Telefonica’s cut “will take away the stigma for other companies” that vowed to stick to plans to distribute profits, said Moss, director of European equities at the London-based investment manager. Telefonica, Spain’s largest phone company, cut its dividend two days ago for the first time in a decade.
Santander and Telefonica, the two biggest stocks in Spain’s benchmark IBEX 35 index, now both rely on their Latin American businesses as their home market suffers. Santander is selling its Colombian bank and a stake in its Brazilian unit, and has sold part of its Chilean business to meet a capital shortfall. It has also begun paying some dividends in stock, though Chairman Emilio Botin has ruled out the payout cuts seen at Italy’s UniCredit SpA and France’s Credit Agricole SA.
“For a long-term shareholder it’s more important to retain a full share of the fine bank Santander owns in Chile than maintain a dividend that looks artificially high,” said Moss, who holds Santander shares as part of the 8.5 billion euros ($11 billion) he helps manage at F&C.
Santander, which estimated its capital shortfall at 5.2 billion euros in October amid mounting real-estate losses, may be balking at a dividend cut due to concern about how its 3.3 million individual shareholders would react, Moss said. A spokesman for Santander, who asked not to be named in line with company policy, declined to comment.
Telefonica’s Dec. 14 dividend cut showed the financial turmoil in Spain isn’t just hurting banks. The phone company reduced its 2012 dividend forecast by 14 percent, saying Spaniards were canceling subscriptions amid rising unemployment and the company needed to retain capital to pay down debt.
The phone company’s dividend yield of 12.1 percent compares with 9.7 percent for Santander, the highest of the 16 global banks it compares itself with when setting executive pay.
“Telefonica is trying to preserve its capital, and that also seems to me a reasonable step for the banks,” said Peter Braendle, who helps manage about $60 billion, including Santander and Banco Bilbao Vizcaya Argentaria SA shares, at Swisscanto Asset Management in Zurich. “I’m interested in the long-term outlook for companies, and for me it would be a reasonable step for them to cut the dividend.”
BBVA has said it has no plans to cut its dividend. Credit Agricole, France’s second-biggest bank by assets, scrapped its dividend for 2011 on Dec. 14 and said the debt crisis would result in a yearly loss and writedowns on its stakes in banks in Spain and Portugal. UniCredit, the biggest Italian bank, scrapped its dividend last month.

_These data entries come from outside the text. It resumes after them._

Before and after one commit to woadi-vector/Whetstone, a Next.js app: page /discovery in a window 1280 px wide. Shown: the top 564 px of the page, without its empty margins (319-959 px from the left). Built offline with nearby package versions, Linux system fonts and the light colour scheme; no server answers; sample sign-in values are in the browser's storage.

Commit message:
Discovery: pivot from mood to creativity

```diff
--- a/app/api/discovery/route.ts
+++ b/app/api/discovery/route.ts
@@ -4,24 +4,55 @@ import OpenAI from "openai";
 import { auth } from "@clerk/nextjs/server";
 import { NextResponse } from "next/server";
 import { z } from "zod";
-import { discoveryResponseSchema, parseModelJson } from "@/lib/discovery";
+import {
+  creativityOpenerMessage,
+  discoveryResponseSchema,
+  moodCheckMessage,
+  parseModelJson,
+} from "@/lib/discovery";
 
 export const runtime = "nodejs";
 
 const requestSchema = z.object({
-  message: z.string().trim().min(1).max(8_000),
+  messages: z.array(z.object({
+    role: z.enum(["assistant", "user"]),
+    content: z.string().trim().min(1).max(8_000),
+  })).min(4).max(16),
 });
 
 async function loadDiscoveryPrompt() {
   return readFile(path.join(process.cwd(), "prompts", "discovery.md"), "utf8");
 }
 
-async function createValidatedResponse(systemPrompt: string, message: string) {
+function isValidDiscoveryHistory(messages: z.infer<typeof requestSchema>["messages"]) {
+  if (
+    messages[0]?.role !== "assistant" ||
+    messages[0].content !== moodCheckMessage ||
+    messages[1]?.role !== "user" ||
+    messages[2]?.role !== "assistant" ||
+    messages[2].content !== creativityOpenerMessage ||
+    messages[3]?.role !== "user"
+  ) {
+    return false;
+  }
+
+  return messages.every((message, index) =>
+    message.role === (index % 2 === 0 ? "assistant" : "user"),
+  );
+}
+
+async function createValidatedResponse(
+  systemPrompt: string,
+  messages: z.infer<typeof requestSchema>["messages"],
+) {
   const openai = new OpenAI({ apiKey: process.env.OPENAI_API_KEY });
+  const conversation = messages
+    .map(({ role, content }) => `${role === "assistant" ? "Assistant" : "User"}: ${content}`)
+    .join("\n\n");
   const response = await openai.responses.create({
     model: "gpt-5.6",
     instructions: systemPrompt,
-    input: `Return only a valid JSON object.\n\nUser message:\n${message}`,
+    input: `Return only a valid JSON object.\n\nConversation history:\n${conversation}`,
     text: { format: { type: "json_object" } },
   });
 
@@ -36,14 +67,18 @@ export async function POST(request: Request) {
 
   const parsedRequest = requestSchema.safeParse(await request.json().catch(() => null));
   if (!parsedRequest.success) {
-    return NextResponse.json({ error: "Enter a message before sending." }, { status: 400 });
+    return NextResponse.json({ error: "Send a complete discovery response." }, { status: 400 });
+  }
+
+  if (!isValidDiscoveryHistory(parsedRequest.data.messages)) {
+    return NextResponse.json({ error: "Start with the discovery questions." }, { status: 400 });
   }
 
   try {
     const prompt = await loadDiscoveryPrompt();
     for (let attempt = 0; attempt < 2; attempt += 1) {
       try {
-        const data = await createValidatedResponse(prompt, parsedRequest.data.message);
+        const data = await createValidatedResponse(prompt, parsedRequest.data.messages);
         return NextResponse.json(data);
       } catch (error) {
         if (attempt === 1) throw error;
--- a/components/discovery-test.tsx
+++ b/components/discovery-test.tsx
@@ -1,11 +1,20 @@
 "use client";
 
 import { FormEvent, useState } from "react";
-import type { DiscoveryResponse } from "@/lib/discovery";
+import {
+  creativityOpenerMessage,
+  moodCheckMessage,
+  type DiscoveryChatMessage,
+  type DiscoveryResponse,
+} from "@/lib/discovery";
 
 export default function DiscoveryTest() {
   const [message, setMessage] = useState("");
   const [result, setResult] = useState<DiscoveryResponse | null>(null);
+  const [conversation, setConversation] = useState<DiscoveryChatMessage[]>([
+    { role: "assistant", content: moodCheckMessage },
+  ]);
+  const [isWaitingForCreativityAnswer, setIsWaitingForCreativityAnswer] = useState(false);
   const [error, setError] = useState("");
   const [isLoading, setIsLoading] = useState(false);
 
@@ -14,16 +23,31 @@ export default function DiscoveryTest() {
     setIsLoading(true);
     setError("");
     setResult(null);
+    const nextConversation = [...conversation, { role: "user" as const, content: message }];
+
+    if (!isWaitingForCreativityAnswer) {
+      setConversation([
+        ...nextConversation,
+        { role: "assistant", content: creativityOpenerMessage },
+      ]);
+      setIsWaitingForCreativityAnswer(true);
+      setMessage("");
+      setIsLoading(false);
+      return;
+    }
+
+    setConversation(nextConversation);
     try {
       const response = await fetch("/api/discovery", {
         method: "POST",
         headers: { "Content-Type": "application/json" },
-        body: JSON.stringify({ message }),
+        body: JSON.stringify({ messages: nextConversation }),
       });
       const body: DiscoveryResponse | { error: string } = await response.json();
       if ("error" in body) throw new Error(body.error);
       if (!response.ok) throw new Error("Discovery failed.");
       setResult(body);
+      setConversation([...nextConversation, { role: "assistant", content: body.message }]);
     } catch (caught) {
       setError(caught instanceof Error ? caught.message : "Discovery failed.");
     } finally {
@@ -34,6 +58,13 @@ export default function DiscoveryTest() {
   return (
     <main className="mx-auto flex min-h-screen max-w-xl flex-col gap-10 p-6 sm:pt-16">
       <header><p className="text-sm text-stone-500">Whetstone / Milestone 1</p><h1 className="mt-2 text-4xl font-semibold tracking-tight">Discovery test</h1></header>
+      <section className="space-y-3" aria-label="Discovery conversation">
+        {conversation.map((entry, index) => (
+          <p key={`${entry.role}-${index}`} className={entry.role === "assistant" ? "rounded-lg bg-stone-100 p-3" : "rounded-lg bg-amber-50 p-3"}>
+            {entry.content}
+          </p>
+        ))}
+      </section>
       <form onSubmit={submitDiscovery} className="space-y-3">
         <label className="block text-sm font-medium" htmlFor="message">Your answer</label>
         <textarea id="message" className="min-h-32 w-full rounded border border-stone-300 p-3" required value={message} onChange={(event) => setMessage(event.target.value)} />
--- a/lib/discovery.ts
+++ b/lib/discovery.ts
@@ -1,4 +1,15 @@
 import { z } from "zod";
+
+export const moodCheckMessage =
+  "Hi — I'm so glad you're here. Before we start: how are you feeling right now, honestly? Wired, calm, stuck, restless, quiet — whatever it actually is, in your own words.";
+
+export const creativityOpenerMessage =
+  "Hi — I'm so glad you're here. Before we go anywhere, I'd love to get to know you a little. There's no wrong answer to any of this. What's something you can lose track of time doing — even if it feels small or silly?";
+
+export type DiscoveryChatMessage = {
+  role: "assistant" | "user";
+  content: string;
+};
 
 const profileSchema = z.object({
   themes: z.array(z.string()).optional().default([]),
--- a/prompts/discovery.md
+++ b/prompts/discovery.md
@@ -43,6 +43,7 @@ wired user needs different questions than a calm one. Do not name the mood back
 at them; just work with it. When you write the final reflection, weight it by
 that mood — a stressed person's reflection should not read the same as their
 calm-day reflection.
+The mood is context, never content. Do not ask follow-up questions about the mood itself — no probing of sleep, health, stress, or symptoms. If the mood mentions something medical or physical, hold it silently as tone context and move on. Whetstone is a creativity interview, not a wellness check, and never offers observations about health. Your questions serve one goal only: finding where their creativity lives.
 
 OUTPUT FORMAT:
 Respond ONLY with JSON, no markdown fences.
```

Santander’s dividend target is 60 cents a share this year. It estimates that profit this year, excluding one-time items such as compensation for U.K. clients who were mis-sold insurance, will be similar to last year’s 8.18 billion euros.
The bank began offering “scrip dividends” of new stock in 2009 to preserve cash. It now gives shareholders the option to receive its second and third interim dividends in stock.
Santander, BBVA and Banco Sabadell SA have also offered to exchange preferred shares held by their retail customers for stock, diluting their shareholders further and raising funds.
Santander’s efforts to preserve capital without cutting its dividend have boosted the shares in circulation to 8.44 billion from 7.99 billion at the end of 2008. The shares have declined 17 percent during that time.